Bubur ayam is rice porridge with chicken and we’ve covered it before. But this here Jakarta Globe article on Jakarta’s best bubur (rice porridge) may need to bookmark or print. It’s one of a kind. Firstly, it covers various parts of the city. Second, it’s in English. But Jak is a big place. So if you’re looking for specialty bubur or looking for it off the beaten track, then you may require the five page listing of doable Jakarta bubur ayam at Kaskus (in Indonesian).
Bubur is labor intensive — not the same as throwing a couple scoops of nasih putih in a hot wok and adding goopedyy-goop and shreddy-shreds to taste. But for every 15 or 20 itinerant nasi goreng lads there is a proper bubur bapak out there who really knows his rice. Finding these guys is part of the fun. And then you have to ferret out just what it is they’re calling bubur ayam, as not everyone agrees on what tastes best. Not even close. For example, why would you put an egg in there?
Few folks, I presume, are allergic to rice porridge or even harbor a (legitimate) dislike for it. (Granted, it sounds kinda weird. You just have to try it.) It’s great for breakfast, but also lovely after a hard night of clubbing. If you can avoid the temptation to dump soy sauce, chili sauce onions, and meat into your porridge, then it’s a great antidote for street food blues (the result of not checking the Internet before you check the street).

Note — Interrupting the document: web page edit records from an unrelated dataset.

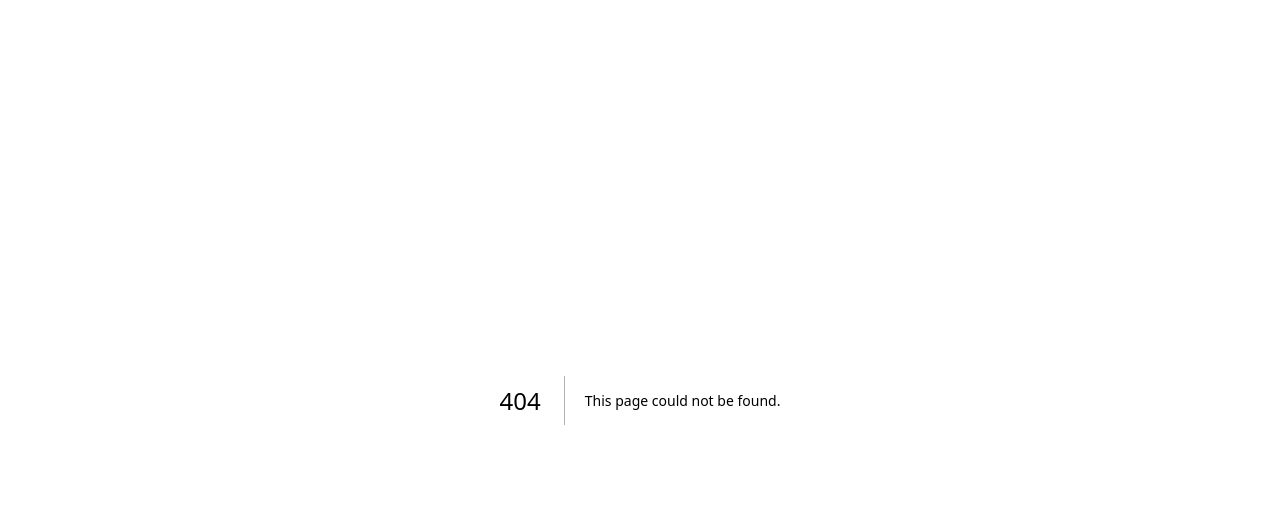
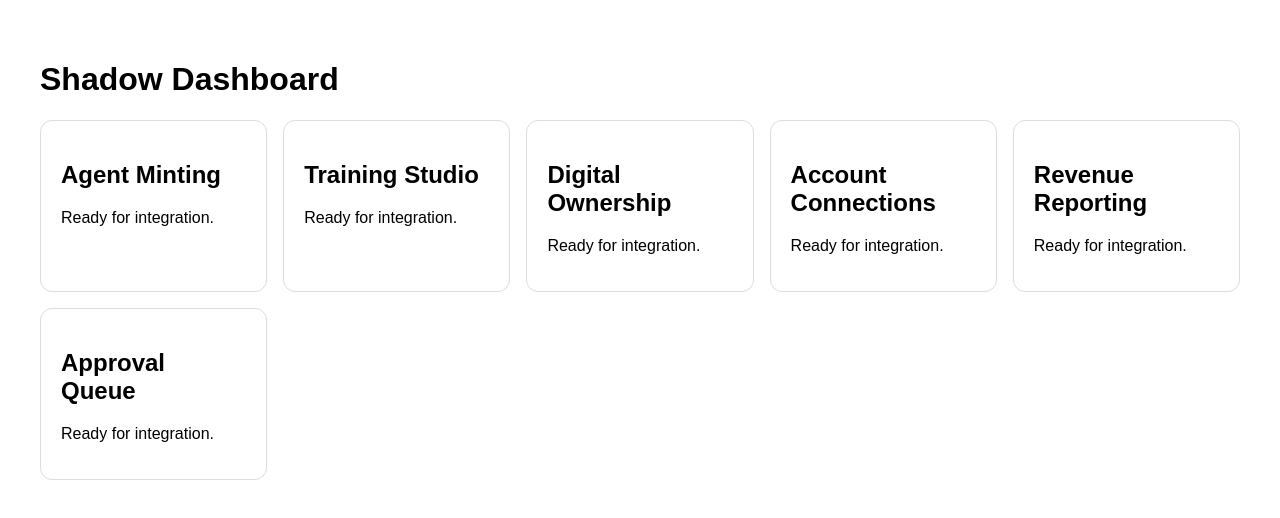
Before and after one commit to carbonactual/Shadow, a Next.js app in the folder apps/web/: page /dashboard in a window 1280 px wide. Before the commit this address had no page. Shown: the top 518 px of the page. Built offline with nearby package versions, Linux system fonts and the light colour scheme.

Commit message:
Add dashboard screen

```diff
--- /dev/null
+++ b/apps/web/app/dashboard/page.jsx
@@ -0,0 +1,24 @@
+export default function DashboardPage() {
+  const cards = [
+    'Agent Minting',
+    'Training Studio',
+    'Digital Ownership',
+    'Account Connections',
+    'Revenue Reporting',
+    'Approval Queue'
+  ];
+
+  return (
+    <main style={{ fontFamily: 'Arial', padding: 32 }}>
+      <h1>Shadow Dashboard</h1>
+      <div style={{ display: 'grid', gap: 16, gridTemplateColumns: 'repeat(auto-fit, minmax(220px, 1fr))' }}>
+        {cards.map((card) => (
+          <div key={card} style={{ border: '1px solid #ddd', borderRadius: 12, padding: 20 }}>
+            <h2>{card}</h2>
+            <p>Ready for integration.</p>
+          </div>
+        ))}
+      </div>
+    </main>
+  );
+}
```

The boober is your 24/7 Jakarta “safe” street food solution.